This is one of the oldest temples in the Angkor area, having been built in 961 AD, likely to host funerals. It is sometimes referred to as “miniature Angkor Wat” due to its distinct style and is a wonderful place to watch the sunrise.
Another beautifully overgrown temple with roots growing throughout is Ta Som. As it hasn’t starred in any films, it’s a lot quieter than Ta Prohm, making it a great temple to add to your itinerary.
Although the temple itself is quite small, it is unique as it is surrounded by a large man-made lake. It has a peaceful atmosphere and is a favourite amongst photographers.
You’ll see much of the best of Angkor temples at Banteay Kdei. Although the temple complex is slightly overgrown and reminiscent of Ta Prohm, you can still easily make out the absolutely beautiful apsaras (traditional performers) and carvings.
Sunrise or Sunset at Angkor Wat | Must-Know Tips
Angkor Wat is magical at any time, but it’s got that extra WOW factor during sunrise. It’s definitely worth getting up early to experience this, regardless of the ‘sunrise crowds’! Here are a few tips so you get the most out of it.
- The sunrise generally happens between 5am and 6am (depending on the season), so you’ll want to be up and leaving Siem Reap around 4.30am. If you’re not sure what time it is, ask your guesthouse – you definitely don’t want to miss it!
- As it’s so early, you’ll want to buy your ticket the day before. If you forget, the ticket office opens at 5:00am – but you’ll be cutting it VERY fine for the sunrise.
- Do check the weather forecast before you go, especially in wet season. When it is wet the sky is hazy, and the colours are less impressive.
- Another option is to take a hot air balloon ride for an amazing view as the sun comes up over the temple park.
- One the sun has risen, typically most visitors rush in to start exploring the inside. However, it’s a beautiful time to admire the exterior when it’s baked in a golden light.
Another option is to visit Angkor Wat at sunset, which is also great and definitely less crowded compared to sunrise. Another big plus of this is, it is free to enter the Archaeological Park after 5:30pm, although you can’t actually explore the interior of the temple. Of course, if you’re spending three days then there’s time to do both.
7 Top Tips for Visiting Angkor Wat
- Act Respectfully: Many of the temples, including Angkor Wat, are still in use today by devoted Buddhists. Keep this in mind and act respectfully, such as by keeping your voice down and avoiding no-nos such as touching the monks.
- Clothing | Dress Code: In recent years, temple guards have become more serious about enforcing the dress code. Visitors of all genders are requested to cover their shoulders and knees when visiting. Nudity is definitely not tolerated – and has landed several travelers in big trouble!
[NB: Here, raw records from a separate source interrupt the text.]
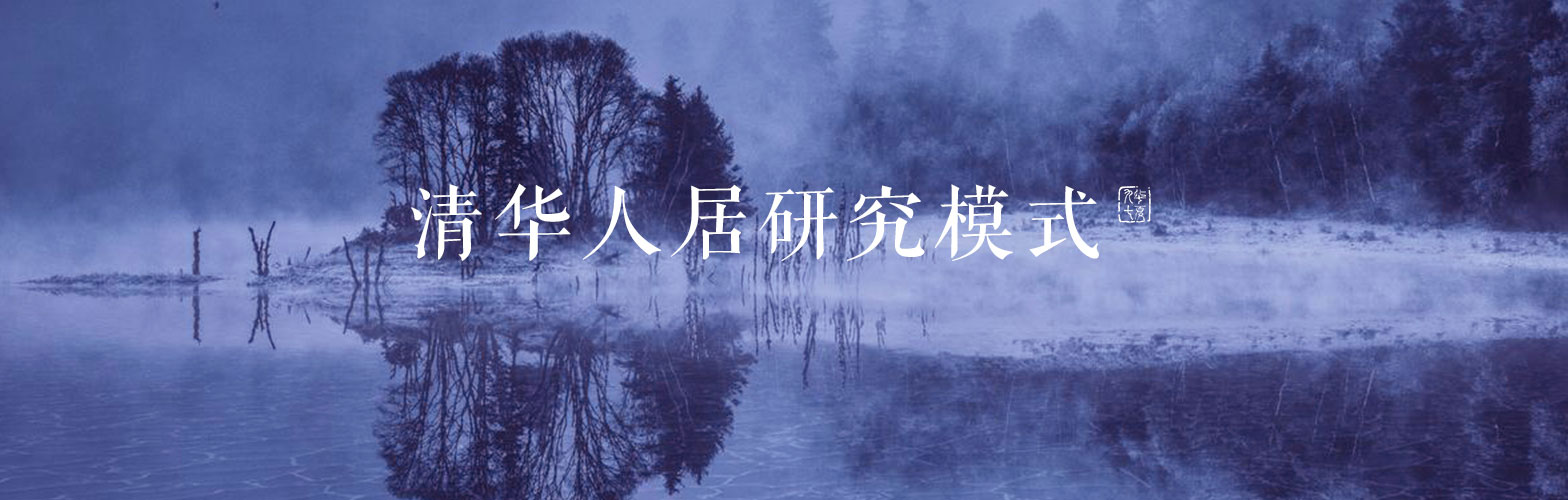
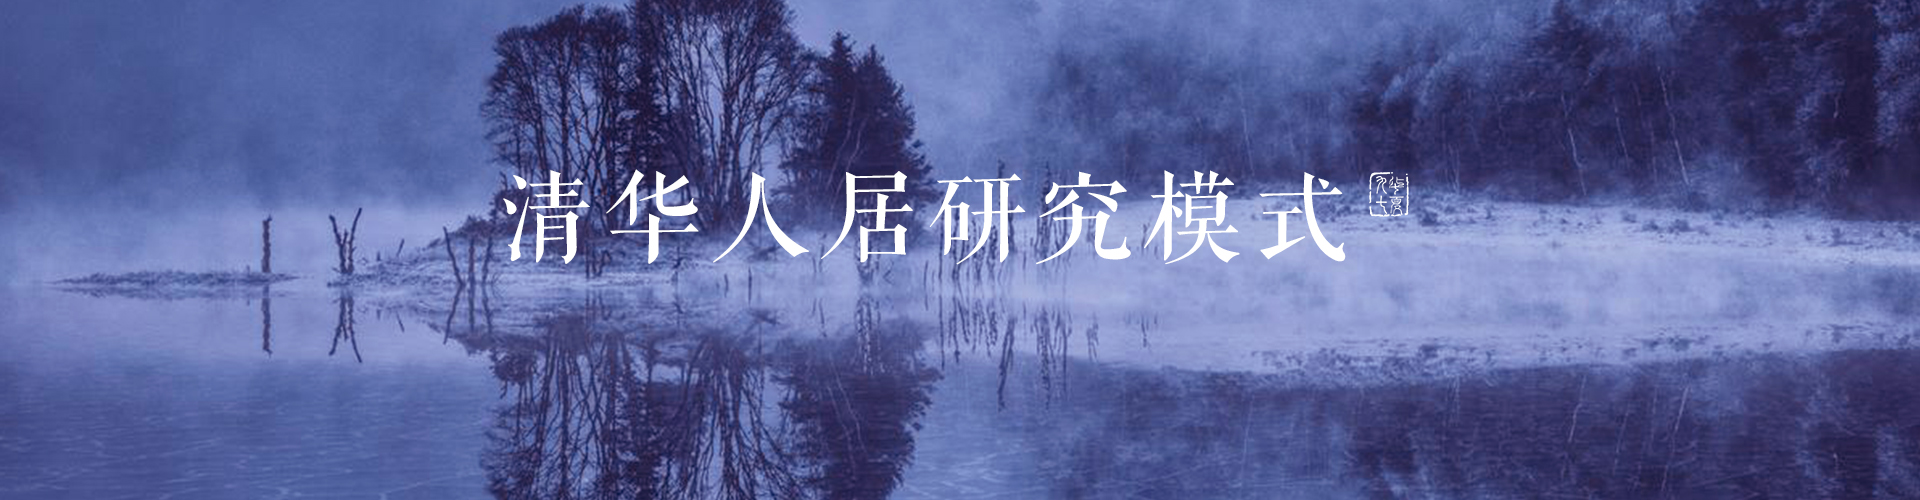
#

diff --git a/97HUA2/aboutus.html b/97HUA2/aboutus.html
@@ -201,10 +201,10 @@ $(function(){
     </div>
     <div class="produce">
       <h3>—软件打造—</h3>
-      <p class="hide-pc">硬件建设的同时，建立长效合作机制，挖掘保护并传承每个村子的文化，辅以相关运营，如社区营造、活动策划、推广宣传等。陪伴式乡建一直是我们的信念，我们坚信人才是乡建的核心，改变村庄的整体面貌也是 为了提升人们的生活环境，而软件建设则是为了更好地生活。</p>
+      <p class="hide-pc">硬件建设的同时，建立长效合作机制，挖掘保护并传承每个村子的文化，辅以相关运营，如社区营造、活动策划、推广宣传等。陪伴式乡建一直是我们的信念，我们坚信人才是乡建的核心，改变村庄的整体面貌也是为了提升人们的生活环境，而软件建设则是为了更好地生活。</p>
       <div class="hide-mb">
         <p>硬件建设的同时，建立长效合作机制，挖掘保护并传承每个村子的文化，辅以相关运营，如社区营造、活动策划、推广宣传等。</p>
-        <p>陪伴式乡建一直是我们的信念，我们坚信人才是乡建的核心，改变村庄的整体面貌也是 为了提升人们的生活环境，而软件建设则是为了更好地生活。</p>
+        <p>陪伴式乡建一直是我们的信念，我们坚信人才是乡建的核心，改变村庄的整体面貌也是为了提升人们的生活环境，而软件建设则是为了更好地生活。</p>
       </div>
       <div class="pro-pic">
         <ul>

diff --git a/97HUA2/brand.html b/97HUA2/brand.html
@@ -60,21 +60,24 @@ $(function(){
   <!-- 品牌项目 -->
   <div class="brand">
     <ul>
-      <li style="background-image: url(images/brand01.png)">
+      <li class="brand-link" style="background-image: url(images/brand01.png)">
+        <a href="brand-item.html">&nbsp;</a>
         <span>乡村文化研究</span>
       </li>
-      <li style="background-image: url(images/brand02.png)">
+      <li class="brand-link" style="background-image: url(images/brand02.png)">
+        <a href="brand-item02.html">&nbsp;</a>
         <span>乡建恨晚</span>
       </li>
     </ul>
   </div>
   <div class="brand b-reverse">
     <ul>
-      <li style="background-image: url(images/brand04.png)">
+      <li class="brand-link" style="background-image: url(images/brand04.png)">
+        <a href="brand-item04.html">&nbsp;</a>
         <span>品牌运营</span>
       </li>
       <li class="brand-link" style="background-image: url(images/brand03.png)">
-        <a href="brand-item.html">&nbsp;</a>
+        <a href="brand-item03.html">&nbsp;</a>
         <span>资源平台</span>
       </li>
     </ul>

diff --git a/97HUA2/index.html b/97HUA2/index.html
@@ -283,7 +283,7 @@ $(function(){
     <div class="blank hide-mb"></div>
     <!-- 资讯  -->
     <div class="news-wrap">
-      <div class="news-title">资讯动态</div>
+      <div class="news-title">资讯动态 <a href="brand.html" class="titlea" >more &gt;&gt;</a></div>
       <div class="news">
         <div class="news-info">
           <ul>
@@ -323,7 +323,7 @@ $(function(){
           <img src="images/news-pic-large.png" alt="">
         </div>
       </div>
-      <a href="brand-item.html" class="news-more hide-pc">查看更多 +</a>
+      <a href="brand.html" class="news-more hide-pc">查看更多 +</a>
     </div>
     <!-- //资讯  -->
   </div>
@@ -341,7 +341,9 @@ $(function(){
   <img src="images/company-pic.png" alt="">
 </div>
 <!-- //公司简介 -->
-<div class="culture-bg hide-mb"></div>
+<div class="tc hide-mb">
+  <img src="images/culture-mb.jpg" alt="">
+</div>
 <div class="tc hide-pc">
   <img src="images/culture.jpg" alt="">
 </div>

diff --git a/97HUA2/brand-item02.html b/97HUA2/brand-item02.html
@@ -61,10 +61,10 @@ $(function(){
 <!-- //sub-banner -->
 <div class="mainer">
   <div class="location">
-    您现在的位置：  首页  &gt;  乡建恨晚  &gt;  <em>乡村文化研究</em>
+    您现在的位置：  首页  &gt;  乡建恨晚  &gt;  <em>乡建恨晚</em>
   </div>
   <div class="blank"></div>
-  <div class="mtitle">THE STUDY OF RURALCUL TURE <em>—乡村文化研究—</em></div>
+  <div class="mtitle">RURAL CONSTRUCTION<em>—乡建恨晚—</em></div>
   <div class="mcontent">
     <h3>乡村 / 城镇 / 建设 / 营造</h3>
   </div>

diff --git a/97HUA2/brand-item03.html b/97HUA2/brand-item03.html
@@ -61,10 +61,10 @@ $(function(){
 <!-- //sub-banner -->
 <div class="mainer">
   <div class="location">
-    您现在的位置：  首页  &gt;  乡建恨晚  &gt;  <em>乡村文化研究</em>
+    您现在的位置：  首页  &gt;  乡建恨晚  &gt;  <em>资源平台</em>
   </div>
   <div class="blank"></div>
-  <div class="mtitle">THE STUDY OF RURALCUL TURE <em>—乡村文化研究—</em></div>
+  <div class="mtitle">RESOURCE PLATFORM <em>—资源平台—</em></div>
   <div class="mcontent">
     <h3>乡村 / 城镇 / 建设 / 营造</h3>
   </div>

diff --git a/97HUA2/brand-item04.html b/97HUA2/brand-item04.html
@@ -61,10 +61,10 @@ $(function(){
 <!-- //sub-banner -->
 <div class="mainer">
   <div class="location">
-    您现在的位置：  首页  &gt;  乡建恨晚  &gt;  <em>乡村文化研究</em>
+    您现在的位置：  首页  &gt;  乡建恨晚  &gt;  <em>品牌运营</em>
   </div>
   <div class="blank"></div>
-  <div class="mtitle">THE STUDY OF RURALCUL TURE <em>—乡村文化研究—</em></div>
+  <div class="mtitle">BRAND OPERATION<em>—品牌运营—</em></div>
   <div class="mcontent">
     <h3>乡村 / 城镇 / 建设 / 营造</h3>
   </div>

diff --git a/97HUA2/css/hua.css b/97HUA2/css/hua.css
@@ -191,6 +191,7 @@ em,h3{
 .sub-about{
   height: 300px;
   background-image: url(../images/sub-banner-about.jpg);
+  background-position: center -110px !important;
 }
 .sub-about img{
   margin-top: -1.8rem;
@@ -1160,5 +1161,10 @@ em,h3{
   background-color: transparent;
 }
 .sub3{
+  height: 300px;
+}
+.sub-item{
+  background-image: url(../images/sub-banner031.jpg);
+  background-position: center -181px !important;
   height: 300px;
 }

diff --git a/97HUA2/css/media.css b/97HUA2/css/media.css
@@ -317,6 +317,9 @@
   .news-title a {
     font-size: .24rem;
   }
+  .titlea{
+    font-size: 0 !important;
+  }
   .village-item ul li{
     flex: 0 0 -webkit-calc(50% - 5px);
     padding: .2rem .1rem;
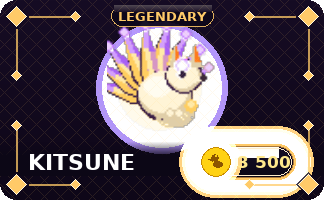
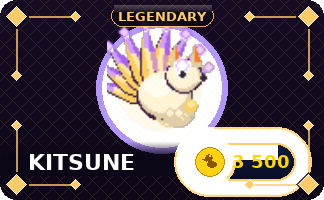
Redesign price chip: HUD-matching navy, correct glow, fixed sheen, UI_GOLD text
- Body: dark navy gradient (18,28,65)→(10,14,38) matching HUD coin pill, not purple
- Glow: 8-layer BLEND_ADD with ga=60/gi — produces real visible gold bleed at chip edge
- Sheen: separate SRCALPHA surface + BLEND_RGBA_ADD, fixes pixel-replace bug
- Text: UI_GOLD (255,215,0) matching game HUD, 18pt bold
- Coin halo: peak_alpha=180 (was 130), layers=10 for stronger presence
- Simplified to single 2px GEM border (concentric ring clutter removed)

Claude-Session: https://claude.ai/code/session_01PHa7j1dH3g5BMmmcCU5mZW

Changed region(s): [[0.5247, 0.69, 0.9259, 0.99], [0.6481, 0.63, 0.9568, 0.75], [0.9568, 0.75, 0.9877, 0.87]]

diff --git a/tools/render_baroque_v5_r2.py b/tools/render_baroque_v5_r2.py
@@ -114,52 +114,54 @@ for i in range(14):
 pygame.draw.rect(card, (12, 7, 22), (0, band_y + 7, W, INNER_BOT - band_y - 7))
 
 fnt_name  = pygame.font.SysFont("DejaVu Sans", 22, bold=True)
-fnt_price = pygame.font.SysFont("DejaVu Sans", 17, bold=True)
+fnt_price = pygame.font.SysFont("DejaVu Sans", 18, bold=True)
 name_s  = fnt_name.render("KITSUNE", True, (255, 255, 255))
-price_s = fnt_price.render("3 500", True, (255, 232, 140))   # bright warm gold
+price_s = fnt_price.render("3 500", True, (255, 215, 0))   # game's UI_GOLD
 ty = band_y + (FOOTER_H - name_s.get_height()) // 2
 card.blit(name_s, (FLOU_INSET + LARGE_PIP_R + 2, ty))
 
-COIN_R = 14                                              # parrot legible at display scale
-GAP_CT = 7
-chip_w = 5 + COIN_R * 2 + GAP_CT + price_s.get_width() + 5
-chip_h = COIN_R * 2 + 8                                 # coin-driven: 36 px
-chip_x = W - FLOU_INSET - LARGE_PIP_R - 2 - chip_w     # right edge at x=296
+COIN_R = 14
+chip_w = 6 + COIN_R * 2 + 8 + price_s.get_width() + 6
+chip_h = COIN_R * 2 + 10   # 38 px
+chip_x = W - FLOU_INSET - LARGE_PIP_R - 2 - chip_w
 chip_y = ty + (name_s.get_height() - chip_h) // 2
-# ── 1. Outer glow: BLEND_ADD at ga 17→100, effective RGB add up to (100,79,41) ──
-for gi in range(6, 0, -1):
-    gs = pygame.Surface((chip_w + gi * 6, chip_h + gi * 6), pygame.SRCALPHA)
-    ga = int(100 * (1 - (gi - 1) / 6))
-    pygame.draw.rect(gs, (*GEM, ga), (0, 0, chip_w + gi*6, chip_h + gi*6),
-                     border_radius=(chip_h + gi*6) // 2)
-    card.blit(gs, (chip_x - gi*3, chip_y - gi*3), special_flags=pygame.BLEND_ADD)
-# ── 2. Chip body: top-lit dark gradient clipped to pill ──
+# ── 1. Outer glow: 8 rect layers, ga=60/gi → real visible gold bleed ──────────
+for gi in range(8, 0, -1):
+    gw = chip_w + gi * 4
+    gh = chip_h + gi * 4
+    gs = pygame.Surface((gw, gh), pygame.SRCALPHA)
+    ga = min(255, int(60 / gi))
+    pygame.draw.rect(gs, (*GEM, ga), (0, 0, gw, gh), border_radius=gh // 2)
+    card.blit(gs, (chip_x - gi*2, chip_y - gi*2), special_flags=pygame.BLEND_ADD)
+# ── 2. Chip body: HUD-matching dark navy gradient clipped to pill ────────────
 chip_surf = pygame.Surface((chip_w, chip_h), pygame.SRCALPHA)
 for yy in range(chip_h):
     t = yy / max(1, chip_h - 1)
-    chip_surf.fill((int(20*(1-t)+8*t), int(11*(1-t)+5*t), int(36*(1-t)+18*t), 252),
-                   (0, yy, chip_w, 1))
+    chip_surf.fill(
+        (int(18*(1-t)+10*t), int(28*(1-t)+14*t), int(65*(1-t)+38*t), 255),
+        (0, yy, chip_w, 1)
+    )
 pmask = pygame.Surface((chip_w, chip_h), pygame.SRCALPHA)
 pygame.draw.rect(pmask, (255, 255, 255, 255), (0, 0, chip_w, chip_h), border_radius=chip_h // 2)
 chip_surf.blit(pmask, (0, 0), special_flags=pygame.BLEND_RGBA_MIN)
-# ── 3. Top sheen: top 40%, power-2 curve, peak 120 ──
-for yy in range(int(chip_h * 0.4)):
-    a = int((1 - yy / (chip_h * 0.4)) ** 2 * 120)
-    pygame.draw.line(chip_surf, (255, 248, 210, a),
+# ── 3. Top sheen: separate surface + BLEND_RGBA_ADD (fixes pixel-replace bug) ─
+sheen = pygame.Surface((chip_w, chip_h), pygame.SRCALPHA)
+for yy in range(int(chip_h * 0.45)):
+    a = int((1 - yy / (chip_h * 0.45)) ** 2 * 150)
+    pygame.draw.line(sheen, (255, 250, 220, a),
                      (chip_h // 2, yy), (chip_w - chip_h // 2, yy))
-# ── 4. Three concentric borders: outer gold, dark bevel, inner gold catch ──
-pygame.draw.rect(chip_surf, (*GEM, 255),  (0, 0, chip_w,   chip_h),   2, border_radius=chip_h // 2)
-pygame.draw.rect(chip_surf, (*DEEP, 210), (2, 2, chip_w-4, chip_h-4), 1, border_radius=chip_h // 2 - 1)
-pygame.draw.rect(chip_surf, (*GEM, 90),   (4, 4, chip_w-8, chip_h-8), 1, border_radius=chip_h // 2 - 2)
+chip_surf.blit(sheen, (0, 0), special_flags=pygame.BLEND_RGBA_ADD)
+# ── 4. 2px GEM outer border ──────────────────────────────────────────────────
+pygame.draw.rect(chip_surf, (*GEM, 255), (0, 0, chip_w, chip_h), 2, border_radius=chip_h // 2)
 card.blit(chip_surf, (chip_x, chip_y))
-# ── 5. Coin: strong halo + exact game parrot coin at r=14 ──
-coin_cx = chip_x + 5 + COIN_R
+# ── 5. Coin: large halo + exact game coin ────────────────────────────────────
+coin_cx = chip_x + 6 + COIN_R
 coin_cy = chip_y + chip_h // 2
-soft_glow(card, coin_cx, coin_cy, COIN_R + 12, GEM, peak_alpha=130, layers=8)
+soft_glow(card, coin_cx, coin_cy, COIN_R + 12, GEM, peak_alpha=180, layers=10)
 real_coin_icon(card, coin_cx, coin_cy, COIN_R)
-# ── 6. Price numeral: vertically centered in chip ──
+# ── 6. Price numeral: vertically centered in chip ────────────────────────────
 text_y = chip_y + (chip_h - price_s.get_height()) // 2
-card.blit(price_s, (chip_x + 5 + COIN_R * 2 + GAP_CT, text_y))
+card.blit(price_s, (chip_x + 6 + COIN_R * 2 + 8, text_y))
 
 # Corner flourishes drawn last so they sit on top of the nameplate
 card.blit(fl_s, (0, 0))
- Begging Children: While visiting the temples, you’ll likely encounter children selling and begging. Although they are charming and it can be difficult, it’s advisable not to buy from them as it encourages them to stay away from school. Instead, consider donating to a reputable NGO.
- Photography: You’ll get one of the most iconic photos of Angkor Wat from in front of the ponds near the entrance to the temple. It’s particularly beautiful around sunrise when the light is golden, and there’s an amazing reflection in the water.
- Guided Tour: As mentioned, a tour for at least one day or a couple of hours is the the best way to see the temples and take it all in. A licensed guide explains the significance and symbolism which makes the whole experience so much better.
- Sun and Heat: It is hot pretty much all year round in Cambodia, so definitely be prepared. Sunscreen and (bottled) water are musts, while in the wet season you’ll also want to come prepared for sudden rainstorms.
- Shoes: Please be careful at the temples and wear good shoes. Although you can walk around and, in some cases, through, the temples, just be aware of hurting yourself or damaging these historic sites. Be sure that you come back in one piece, and future generations can also enjoy the temples!
Place originally created by Umamisky. All gallery images below by Umamisky. Thanks!